And it is this element of patent law which the BBC’s Dave Lee suggests needs to advance a century or two …
Samsung has officially ceased worldwide production of its Galaxy Note 7 after multiple reports of replacement models, like the original ones, catching fire.
I argued yesterday that the company ‘might as well write-off this year’s flagship phone as a lost cause,’ and there are today multiple reports (The Verge, Bloomberg and the BBC) that it has now done so.
South Korean tech giant Samsung has permanently ceased production of its high-end Galaxy Note 7 smartphones after reports of devices it had deemed safe catching fire.
“We recently readjusted the production volume for thorough investigation and quality control, but putting consumer safety as top priority, we have reached a final decision to halt production of Galaxy Note 7s,” the company said. “For the benefit of consumers’ safety, we stopped sales and exchanges of the Galaxy Note 7 and have consequently decided to stop production.”
The announcement was made in response to growing pressure …
You might have thought things couldn’t get any worse for Samsung after a series of fires and explosions forced it to recall its flagship Galaxy Note 7. It had already been forced to recall almost 2.5 million devices at an estimated cost of a billion dollars, with all U.S. major carriers offering customers the option to return replacement devices also.

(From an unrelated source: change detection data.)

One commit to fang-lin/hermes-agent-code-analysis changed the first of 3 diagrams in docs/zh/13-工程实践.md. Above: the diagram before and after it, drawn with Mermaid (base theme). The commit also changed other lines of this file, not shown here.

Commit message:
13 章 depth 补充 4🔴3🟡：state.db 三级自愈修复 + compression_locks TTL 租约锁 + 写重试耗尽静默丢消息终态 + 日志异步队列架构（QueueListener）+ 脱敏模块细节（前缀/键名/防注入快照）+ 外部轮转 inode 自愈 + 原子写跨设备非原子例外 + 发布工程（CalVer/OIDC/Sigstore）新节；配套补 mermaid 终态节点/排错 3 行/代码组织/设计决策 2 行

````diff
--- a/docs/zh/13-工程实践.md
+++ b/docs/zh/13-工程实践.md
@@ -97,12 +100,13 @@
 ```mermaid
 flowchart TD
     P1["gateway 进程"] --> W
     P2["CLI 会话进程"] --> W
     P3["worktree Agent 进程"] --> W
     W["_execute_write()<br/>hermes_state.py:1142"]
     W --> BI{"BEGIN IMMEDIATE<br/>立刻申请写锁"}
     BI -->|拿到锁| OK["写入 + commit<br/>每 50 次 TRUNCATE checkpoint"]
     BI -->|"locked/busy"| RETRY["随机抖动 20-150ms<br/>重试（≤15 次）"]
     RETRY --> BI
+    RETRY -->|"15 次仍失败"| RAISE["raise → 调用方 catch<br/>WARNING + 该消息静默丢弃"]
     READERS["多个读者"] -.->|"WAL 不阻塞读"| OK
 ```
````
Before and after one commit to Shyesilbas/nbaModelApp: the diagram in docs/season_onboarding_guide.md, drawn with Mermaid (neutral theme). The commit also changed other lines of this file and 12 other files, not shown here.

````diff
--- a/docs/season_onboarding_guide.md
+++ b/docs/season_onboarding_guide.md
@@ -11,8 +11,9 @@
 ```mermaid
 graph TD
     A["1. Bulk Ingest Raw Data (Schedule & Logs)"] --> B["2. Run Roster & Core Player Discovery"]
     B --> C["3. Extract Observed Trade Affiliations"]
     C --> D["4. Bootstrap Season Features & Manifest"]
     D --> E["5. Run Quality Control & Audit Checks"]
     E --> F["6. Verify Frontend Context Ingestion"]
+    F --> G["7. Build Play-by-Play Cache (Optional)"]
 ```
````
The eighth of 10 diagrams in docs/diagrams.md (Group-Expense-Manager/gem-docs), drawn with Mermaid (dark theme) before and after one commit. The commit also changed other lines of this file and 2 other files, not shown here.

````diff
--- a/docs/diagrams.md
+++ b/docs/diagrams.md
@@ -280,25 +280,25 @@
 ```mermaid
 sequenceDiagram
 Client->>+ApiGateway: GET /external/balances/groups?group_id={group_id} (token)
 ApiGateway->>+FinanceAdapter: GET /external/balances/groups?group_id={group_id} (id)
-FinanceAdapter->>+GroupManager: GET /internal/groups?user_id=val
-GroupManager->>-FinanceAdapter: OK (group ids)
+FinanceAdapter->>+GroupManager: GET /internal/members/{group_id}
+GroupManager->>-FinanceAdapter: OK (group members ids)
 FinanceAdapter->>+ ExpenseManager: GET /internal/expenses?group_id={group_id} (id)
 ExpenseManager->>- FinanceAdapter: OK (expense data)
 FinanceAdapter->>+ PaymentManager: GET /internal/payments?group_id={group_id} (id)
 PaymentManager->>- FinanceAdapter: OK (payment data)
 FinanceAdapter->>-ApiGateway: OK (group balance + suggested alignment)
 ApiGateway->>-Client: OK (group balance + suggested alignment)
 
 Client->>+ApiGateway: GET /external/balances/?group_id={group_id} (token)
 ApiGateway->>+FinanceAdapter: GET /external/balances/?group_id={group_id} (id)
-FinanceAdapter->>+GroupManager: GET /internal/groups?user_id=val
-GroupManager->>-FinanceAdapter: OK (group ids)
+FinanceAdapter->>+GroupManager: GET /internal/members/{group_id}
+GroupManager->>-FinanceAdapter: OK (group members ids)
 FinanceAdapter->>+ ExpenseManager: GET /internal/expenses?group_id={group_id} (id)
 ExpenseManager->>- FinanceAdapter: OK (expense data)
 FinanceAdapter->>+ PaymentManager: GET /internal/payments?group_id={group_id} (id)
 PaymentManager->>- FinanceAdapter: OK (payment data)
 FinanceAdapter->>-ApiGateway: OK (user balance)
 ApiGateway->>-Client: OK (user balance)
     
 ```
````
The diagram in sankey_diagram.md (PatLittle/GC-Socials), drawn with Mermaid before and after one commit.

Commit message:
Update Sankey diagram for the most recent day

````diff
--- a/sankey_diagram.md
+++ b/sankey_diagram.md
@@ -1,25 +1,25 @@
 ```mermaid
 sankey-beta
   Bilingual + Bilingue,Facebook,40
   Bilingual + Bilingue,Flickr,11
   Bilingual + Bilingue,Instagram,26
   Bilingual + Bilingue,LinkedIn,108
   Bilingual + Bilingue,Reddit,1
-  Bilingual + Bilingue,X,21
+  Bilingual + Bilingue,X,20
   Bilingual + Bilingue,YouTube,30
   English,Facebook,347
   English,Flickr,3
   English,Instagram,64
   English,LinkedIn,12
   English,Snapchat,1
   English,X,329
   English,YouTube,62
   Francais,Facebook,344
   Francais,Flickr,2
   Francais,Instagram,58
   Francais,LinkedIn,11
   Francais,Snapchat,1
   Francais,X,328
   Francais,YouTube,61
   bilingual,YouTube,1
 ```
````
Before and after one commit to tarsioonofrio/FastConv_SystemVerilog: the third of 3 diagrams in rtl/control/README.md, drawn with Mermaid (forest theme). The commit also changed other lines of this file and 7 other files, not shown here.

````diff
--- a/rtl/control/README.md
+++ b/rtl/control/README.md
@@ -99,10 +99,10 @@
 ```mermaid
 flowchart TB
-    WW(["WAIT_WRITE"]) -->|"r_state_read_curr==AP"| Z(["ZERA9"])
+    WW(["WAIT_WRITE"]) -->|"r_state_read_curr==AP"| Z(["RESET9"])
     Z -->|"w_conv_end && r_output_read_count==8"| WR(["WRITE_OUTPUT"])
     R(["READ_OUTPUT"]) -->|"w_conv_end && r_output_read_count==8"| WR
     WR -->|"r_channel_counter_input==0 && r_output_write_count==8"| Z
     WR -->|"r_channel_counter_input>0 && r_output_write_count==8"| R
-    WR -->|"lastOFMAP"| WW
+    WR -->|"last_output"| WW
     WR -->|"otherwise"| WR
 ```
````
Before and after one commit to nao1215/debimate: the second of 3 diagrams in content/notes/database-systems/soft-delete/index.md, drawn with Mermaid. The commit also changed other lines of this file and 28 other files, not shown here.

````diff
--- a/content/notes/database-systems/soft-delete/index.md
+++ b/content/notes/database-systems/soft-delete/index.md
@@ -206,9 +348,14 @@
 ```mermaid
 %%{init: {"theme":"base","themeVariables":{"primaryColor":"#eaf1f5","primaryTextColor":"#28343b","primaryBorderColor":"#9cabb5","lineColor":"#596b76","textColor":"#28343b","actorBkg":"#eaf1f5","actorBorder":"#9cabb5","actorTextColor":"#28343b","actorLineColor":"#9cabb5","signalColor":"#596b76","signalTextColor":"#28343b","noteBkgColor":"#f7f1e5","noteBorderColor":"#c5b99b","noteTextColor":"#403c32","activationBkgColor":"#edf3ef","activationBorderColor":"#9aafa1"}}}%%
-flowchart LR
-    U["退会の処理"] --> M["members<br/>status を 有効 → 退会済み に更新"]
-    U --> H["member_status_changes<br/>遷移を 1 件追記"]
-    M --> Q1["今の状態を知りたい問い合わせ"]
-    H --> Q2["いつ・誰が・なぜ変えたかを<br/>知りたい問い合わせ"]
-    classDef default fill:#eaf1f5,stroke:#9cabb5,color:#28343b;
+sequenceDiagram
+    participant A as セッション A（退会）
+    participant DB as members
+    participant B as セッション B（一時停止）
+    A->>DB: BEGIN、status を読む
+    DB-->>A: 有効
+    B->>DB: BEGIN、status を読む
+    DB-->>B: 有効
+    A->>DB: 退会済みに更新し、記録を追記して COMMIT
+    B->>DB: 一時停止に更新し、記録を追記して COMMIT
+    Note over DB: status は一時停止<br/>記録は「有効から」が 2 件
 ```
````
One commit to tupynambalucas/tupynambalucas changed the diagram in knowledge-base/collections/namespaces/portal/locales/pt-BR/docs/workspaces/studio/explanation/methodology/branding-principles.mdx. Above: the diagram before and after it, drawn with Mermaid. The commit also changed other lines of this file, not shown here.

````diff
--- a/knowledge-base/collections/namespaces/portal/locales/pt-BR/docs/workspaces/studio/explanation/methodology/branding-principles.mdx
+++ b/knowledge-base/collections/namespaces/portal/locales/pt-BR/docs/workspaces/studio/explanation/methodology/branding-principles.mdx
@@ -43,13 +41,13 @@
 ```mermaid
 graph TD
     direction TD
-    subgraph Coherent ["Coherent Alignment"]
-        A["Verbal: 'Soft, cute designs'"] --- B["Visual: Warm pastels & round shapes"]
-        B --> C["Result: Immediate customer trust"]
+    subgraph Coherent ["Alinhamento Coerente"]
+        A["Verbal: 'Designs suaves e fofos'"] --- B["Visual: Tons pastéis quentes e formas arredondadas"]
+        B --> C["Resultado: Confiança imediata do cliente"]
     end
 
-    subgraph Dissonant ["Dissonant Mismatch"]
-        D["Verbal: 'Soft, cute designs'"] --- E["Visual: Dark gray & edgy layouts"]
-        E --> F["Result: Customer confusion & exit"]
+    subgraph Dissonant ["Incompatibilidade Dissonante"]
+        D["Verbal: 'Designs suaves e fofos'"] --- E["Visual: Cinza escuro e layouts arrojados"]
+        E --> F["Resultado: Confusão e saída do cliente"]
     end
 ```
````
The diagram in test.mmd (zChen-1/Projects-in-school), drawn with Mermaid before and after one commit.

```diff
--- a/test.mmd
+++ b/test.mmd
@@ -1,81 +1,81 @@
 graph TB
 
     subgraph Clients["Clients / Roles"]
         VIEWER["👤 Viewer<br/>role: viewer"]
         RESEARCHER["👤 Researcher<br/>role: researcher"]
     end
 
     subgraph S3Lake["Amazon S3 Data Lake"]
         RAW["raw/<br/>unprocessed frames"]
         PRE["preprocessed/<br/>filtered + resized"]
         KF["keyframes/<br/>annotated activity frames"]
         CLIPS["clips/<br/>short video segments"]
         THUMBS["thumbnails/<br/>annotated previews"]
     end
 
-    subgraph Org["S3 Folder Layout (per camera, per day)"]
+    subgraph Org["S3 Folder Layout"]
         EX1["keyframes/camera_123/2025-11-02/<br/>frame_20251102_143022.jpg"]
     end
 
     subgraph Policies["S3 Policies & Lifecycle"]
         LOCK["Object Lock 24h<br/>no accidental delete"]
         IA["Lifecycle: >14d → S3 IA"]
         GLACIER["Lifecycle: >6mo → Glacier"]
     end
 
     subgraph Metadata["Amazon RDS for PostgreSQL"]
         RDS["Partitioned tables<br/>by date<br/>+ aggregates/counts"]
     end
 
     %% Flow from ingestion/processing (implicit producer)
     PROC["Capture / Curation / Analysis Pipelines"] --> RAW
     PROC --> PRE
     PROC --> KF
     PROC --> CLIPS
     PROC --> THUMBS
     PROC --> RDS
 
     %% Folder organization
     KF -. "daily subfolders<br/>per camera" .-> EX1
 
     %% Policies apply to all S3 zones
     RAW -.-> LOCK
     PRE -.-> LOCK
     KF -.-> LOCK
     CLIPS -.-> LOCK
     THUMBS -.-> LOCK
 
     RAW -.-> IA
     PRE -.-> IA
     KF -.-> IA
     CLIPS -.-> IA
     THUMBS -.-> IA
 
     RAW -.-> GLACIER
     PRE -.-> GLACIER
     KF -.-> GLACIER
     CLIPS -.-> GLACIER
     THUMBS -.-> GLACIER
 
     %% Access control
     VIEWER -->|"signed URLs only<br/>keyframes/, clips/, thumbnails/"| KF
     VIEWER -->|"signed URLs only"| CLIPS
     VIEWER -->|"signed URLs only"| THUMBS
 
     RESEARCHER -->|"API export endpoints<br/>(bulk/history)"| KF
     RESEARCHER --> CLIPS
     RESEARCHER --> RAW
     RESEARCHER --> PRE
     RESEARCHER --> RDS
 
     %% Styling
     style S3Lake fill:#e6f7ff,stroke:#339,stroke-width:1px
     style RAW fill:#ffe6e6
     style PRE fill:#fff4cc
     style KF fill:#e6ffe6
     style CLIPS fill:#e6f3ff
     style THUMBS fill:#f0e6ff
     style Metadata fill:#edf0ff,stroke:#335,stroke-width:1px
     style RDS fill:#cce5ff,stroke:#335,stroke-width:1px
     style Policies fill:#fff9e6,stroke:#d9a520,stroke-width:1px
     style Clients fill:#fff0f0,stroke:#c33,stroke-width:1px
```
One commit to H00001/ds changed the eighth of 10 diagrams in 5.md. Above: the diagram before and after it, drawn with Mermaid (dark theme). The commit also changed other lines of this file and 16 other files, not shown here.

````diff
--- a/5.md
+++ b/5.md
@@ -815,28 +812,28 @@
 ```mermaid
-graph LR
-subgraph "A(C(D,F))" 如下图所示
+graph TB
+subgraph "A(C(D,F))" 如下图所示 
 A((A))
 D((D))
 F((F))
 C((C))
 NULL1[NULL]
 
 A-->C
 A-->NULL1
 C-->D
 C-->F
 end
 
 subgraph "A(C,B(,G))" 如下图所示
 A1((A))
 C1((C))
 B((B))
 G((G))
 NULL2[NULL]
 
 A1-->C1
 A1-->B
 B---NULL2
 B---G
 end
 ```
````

But things have now gotten worse. Much worse. The Verge has found that no fewer than five replacement devices have caught fire in the U.S. alone.
When it was just one case, I cautioned against jumping to conclusions, but with five separate fires in such a short time, we’re well beyond the point of being able to ascribe this to the simple statistics of lithium battery failures. All four major U.S. carriers have now pulled the Note 7 altogether, and Samsung has ‘temporarily’ halted production of replacement Note 7s …
Bloomberg reports that Apple this week won an appeal in its long-running case against Samsung over its slide-to-unlock patent.
The decision reinstates an original $119.6 million verdict owed to Apple that a U.S. Court of Appeals for the Federal Circuit ruled was wrongly thrown out in a previous decision back in February.
As regular readers will know, I’m a long-time fan of Siri. It’s my default way to interact with my iPhone: from checking the weather forecast through opening apps to dictating text messages. It was the sole reason I upgraded from the iPhone 4 to the 4S back in the day.
At the same time, I’ve also long wanted Siri to do more. Last month, Apple finally granted the request I made last year: to give her access to third-party apps. But I was also hoping then for more – much more – while Apple seems to be content to expand Siri’s capabilities at a relatively leisurely pace.
Many of Siri’s original developers, it turned out, had also grown frustrated at Apple’s apparent lack of ambition for the intelligent assistant. They wanted to proceed at a much faster pace, and finally parted company with Apple to develop a next-generation assistant, Viv. The demonstration they gave back in May seriously impressed me, and I said then than Viv was what Siri should always have become …
Over the last year, the artificial intelligence assistant “Viv” has garnered a lot of attention. Viv was cofounded by Dag Kittlaus, Adam Cheyer and Chris Brigham, the original creaters of Siri, and has been billed as a more powerful and more capable personal assistant than Siri. Now, TechCrunch reports that Samsung has acquired Viv and plans to implement it into its devices.
Update: Apple is also showing the October 14 date for Macao, Macedonia, Malaysia, Montenegro and Turkey, and it’s likely we’ll see more countries added soon.
Apple Premium Reseller iStore has tweeted that the iPhone 7 is coming to South Africa on October 14, with the information confirmed on both its website, above, and now Apple’s site too. We heard a week ago that it will be hitting India on October 7.
ET News is also reporting that Apple’s new iPhone is expected to be launched in Samsung’s home market of South Korea a week later, on October 21 – though it notes that this is not yet certain.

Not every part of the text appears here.